Third, the decision provides regulatory certainty to operators on investment in LTE network deployment. The proposed large spectrum auction will enable telecoms operators to make the necessary investment in next-generation mobile services.
Spectrum caps promote competition
The spectrum caps proposed by ComReg are intended to promote competition in the mobile market and encourage new market entrants. As well as an overall spectrum cap of 2×50MHz for the three bands, ComReg proposed a separate cap of 2×20MHz for the 800MHz and 900MHz bands and a cap of 2×10MHz for the 900MHz band for the first period of the license (2011–2015).
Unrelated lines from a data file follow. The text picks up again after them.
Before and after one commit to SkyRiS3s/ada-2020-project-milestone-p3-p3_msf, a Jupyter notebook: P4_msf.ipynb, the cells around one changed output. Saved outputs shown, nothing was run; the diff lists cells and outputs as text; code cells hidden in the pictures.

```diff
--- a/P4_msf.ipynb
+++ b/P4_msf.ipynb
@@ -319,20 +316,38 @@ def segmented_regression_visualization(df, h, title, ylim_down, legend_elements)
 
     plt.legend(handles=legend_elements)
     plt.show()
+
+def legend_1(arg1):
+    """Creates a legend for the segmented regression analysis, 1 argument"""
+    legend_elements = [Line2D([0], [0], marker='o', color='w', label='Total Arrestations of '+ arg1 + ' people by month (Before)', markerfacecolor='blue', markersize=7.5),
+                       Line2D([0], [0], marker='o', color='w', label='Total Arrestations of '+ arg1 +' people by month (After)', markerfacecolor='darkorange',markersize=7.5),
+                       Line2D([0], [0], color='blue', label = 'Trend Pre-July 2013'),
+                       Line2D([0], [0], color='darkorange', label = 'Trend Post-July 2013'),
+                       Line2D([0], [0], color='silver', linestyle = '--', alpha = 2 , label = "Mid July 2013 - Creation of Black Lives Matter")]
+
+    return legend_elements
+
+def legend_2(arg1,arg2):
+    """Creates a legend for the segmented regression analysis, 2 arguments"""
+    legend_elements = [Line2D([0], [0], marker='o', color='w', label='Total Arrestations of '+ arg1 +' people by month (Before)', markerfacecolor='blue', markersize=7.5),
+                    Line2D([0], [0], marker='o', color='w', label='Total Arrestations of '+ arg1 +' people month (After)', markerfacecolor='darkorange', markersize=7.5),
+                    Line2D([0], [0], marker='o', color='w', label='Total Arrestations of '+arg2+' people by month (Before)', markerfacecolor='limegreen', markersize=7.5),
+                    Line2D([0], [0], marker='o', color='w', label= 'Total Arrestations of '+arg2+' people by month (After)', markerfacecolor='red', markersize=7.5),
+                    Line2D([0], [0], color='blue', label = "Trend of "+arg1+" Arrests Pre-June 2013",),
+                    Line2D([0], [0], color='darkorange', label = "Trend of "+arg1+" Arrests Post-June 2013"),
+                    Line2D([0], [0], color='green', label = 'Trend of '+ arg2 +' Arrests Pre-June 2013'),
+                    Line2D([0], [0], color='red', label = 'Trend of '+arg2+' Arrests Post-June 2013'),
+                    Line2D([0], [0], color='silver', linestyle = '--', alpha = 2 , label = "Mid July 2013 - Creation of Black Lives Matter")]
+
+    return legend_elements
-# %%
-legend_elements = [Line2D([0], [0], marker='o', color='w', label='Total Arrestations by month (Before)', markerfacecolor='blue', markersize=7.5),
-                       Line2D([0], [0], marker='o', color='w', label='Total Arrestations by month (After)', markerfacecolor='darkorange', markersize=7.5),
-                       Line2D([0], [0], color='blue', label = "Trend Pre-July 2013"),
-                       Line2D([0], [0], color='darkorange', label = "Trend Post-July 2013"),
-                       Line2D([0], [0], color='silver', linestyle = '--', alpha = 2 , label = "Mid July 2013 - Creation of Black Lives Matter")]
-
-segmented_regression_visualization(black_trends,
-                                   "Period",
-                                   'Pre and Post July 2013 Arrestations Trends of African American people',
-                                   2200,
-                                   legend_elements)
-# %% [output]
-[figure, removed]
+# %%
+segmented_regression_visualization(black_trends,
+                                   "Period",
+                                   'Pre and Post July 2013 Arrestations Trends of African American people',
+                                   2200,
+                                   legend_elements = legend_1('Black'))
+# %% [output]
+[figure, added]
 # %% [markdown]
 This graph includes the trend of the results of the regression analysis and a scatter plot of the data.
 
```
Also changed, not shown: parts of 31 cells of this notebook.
Some European regulators have sought to protect a competitive landscape and encourage new service providers to enter the market by putting caps on the amount of spectrum that could be acquired by any one incumbent. Across Europe, various types of spectrum caps (or allowed amounts) have been set or proposed by the National Regulatory Authorities (NRAs): the Swedish regulator PTS applied a band-specific cap of 140MHz in its 2.6GHz auction and a separate spectrum cap of 20MHz in the digital dividend spectrum auction, and the German regulator BNetzA imposed a cap of 2×10MHz in spectrum bids in the 800MHz band.
In its consultation of March 2011, for its planned auction of spectrum in the 800MHz and 2.6GHz bands, Ofcom proposed a cap on the total amount of spectrum that any one operator can acquire of a maximum of 2×105MHz and, more importantly, a maximum of 2×27.5MHz in the most valuable sub-1GHz band. We expect spectrum caps will be widely used by NRAs in the EU to promote competition in the mobile market. Other countries will learn lessons from the regulators that have already imposed or proposed spectrum caps (ComReg, BNetzA, the PTS, and Ofcom), when they plan to auction spectrum for 4G mobile services.
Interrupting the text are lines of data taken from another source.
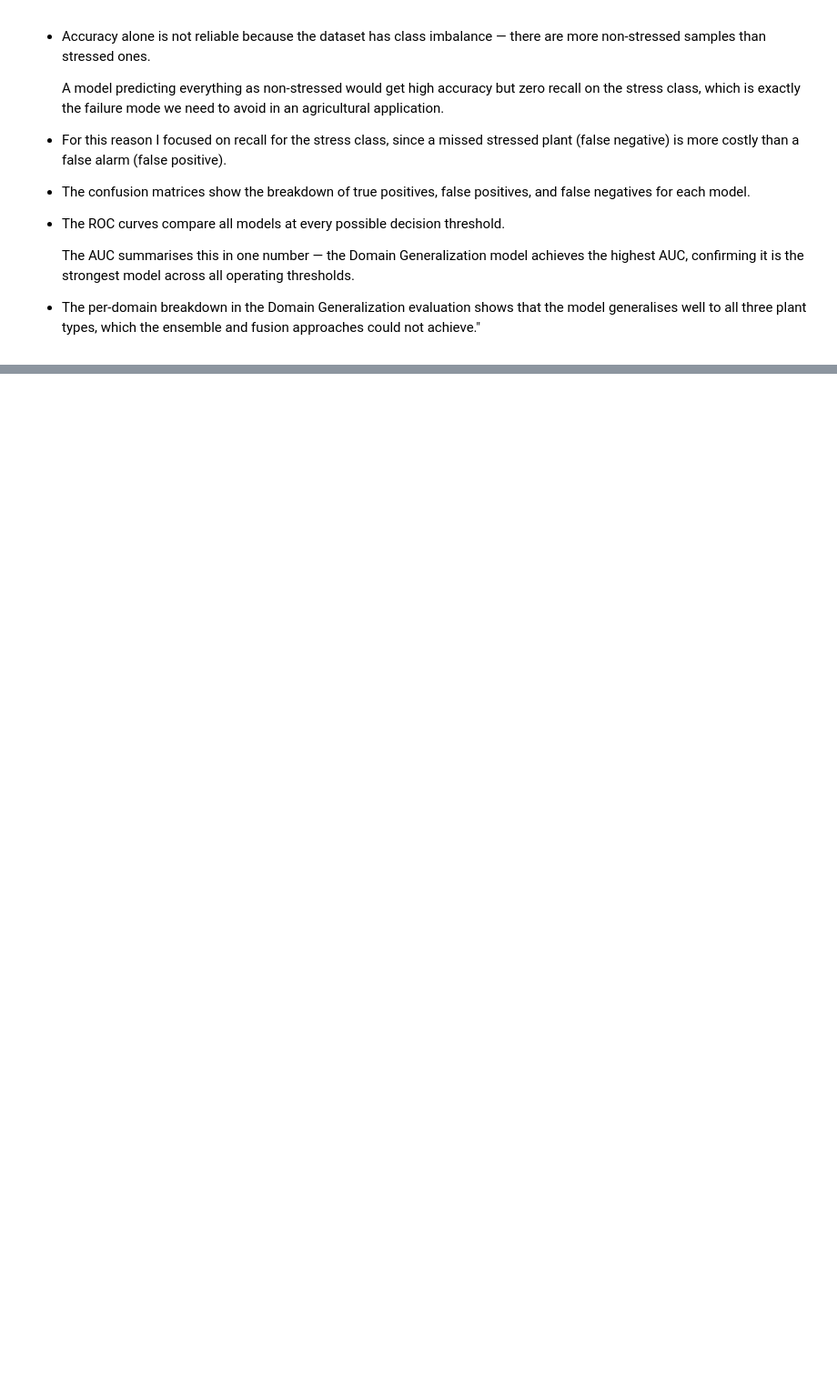
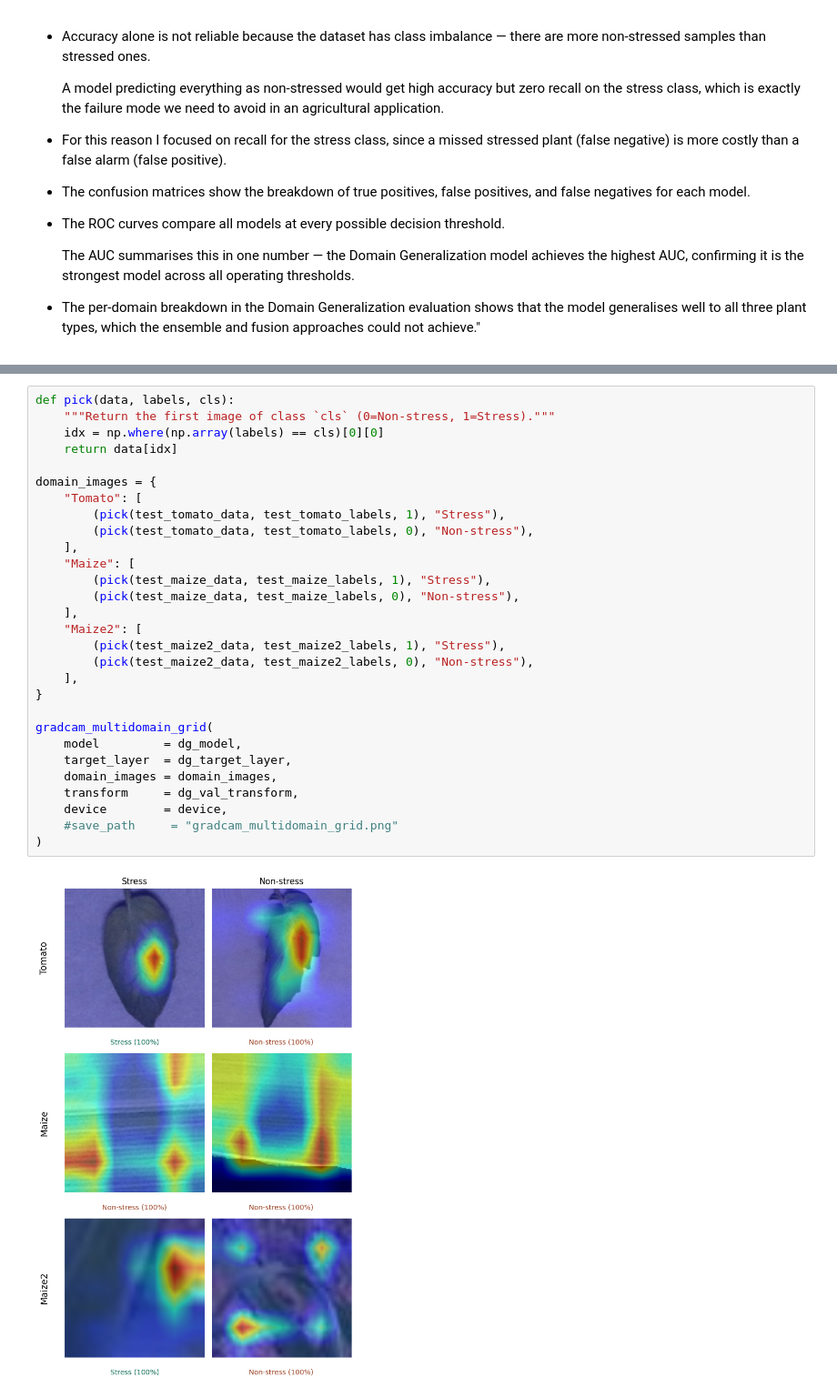
Before and after one commit to Manish3501/A_Domain-Generalized_Deep_Learning_Framework_for_Cross-Dataset_Water-Stress-Detection-from-Crop-Leaf, a Jupyter notebook: Evaluation/all_model_evaluation.ipynb, the cells around one changed output, grey strips where cells are left out. Shown at 91% size. Drawn from its saved outputs; the diff is of its cells as text; blank space fills up the shorter version.

```diff
--- a/Evaluation/all_model_evaluation.ipynb
+++ b/Evaluation/all_model_evaluation.ipynb
@@ -673,0 +707,31 @@ Good fit — train and val accuracy are close.
+# %%
+def pick(data, labels, cls):
+    """Return the first image of class `cls` (0=Non-stress, 1=Stress)."""
+    idx = np.where(np.array(labels) == cls)[0][0]
+    return data[idx]
+
+domain_images = {
+    "Tomato": [
+        (pick(test_tomato_data, test_tomato_labels, 1), "Stress"),
+        (pick(test_tomato_data, test_tomato_labels, 0), "Non-stress"),
+    ],
+    "Maize": [
+        (pick(test_maize_data, test_maize_labels, 1), "Stress"),
+        (pick(test_maize_data, test_maize_labels, 0), "Non-stress"),
+    ],
+    "Maize2": [
+        (pick(test_maize2_data, test_maize2_labels, 1), "Stress"),
+        (pick(test_maize2_data, test_maize2_labels, 0), "Non-stress"),
+    ],
+}
+
+gradcam_multidomain_grid(
+    model         = dg_model,
+    target_layer  = dg_target_layer,
+    domain_images = domain_images,
+    transform     = dg_val_transform,
+    device        = device,
+    #save_path     = "gradcam_multidomain_grid.png"
+)
+# %% [output]
+[figure, added]
```
Also changed, not shown: parts of 5 cells of this notebook, 2 other files.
Imposing rollout obligations in license conditions has been a common approach by European NRAs so far. Their key objective is to ensure ubiquitous broadband coverage. In its draft decision, ComReg proposed to set the same coverage requirement for new licensees in the three bands, but with asymmetric rollout targets to assist new entrants. ComReg proposed a homogeneous coverage level of 35% of the population within three years of license assignment, and of 70% of the population within five years. New entrants are to be given extra time to achieve this, along with an interim milestone.
The coverage obligations will help in achieving the EC’s Digital Agenda targets. These are: the basic goal of ‘broadband for all’ by 2013, and 100% of European households to have fast broadband coverage at 30Mbps, at least 50% of which at 100Mbps, by 2020. The large amount of spectrum proposed for auction by ComReg will ensure sufficient spectrum availability to meet targets in the Digital Agenda and spectrum in the 800MHz and 900MHz bands will promote mobile broadband in rural areas.

Original article: Ireland’s ComReg proposes spectrum award for 4G mobile services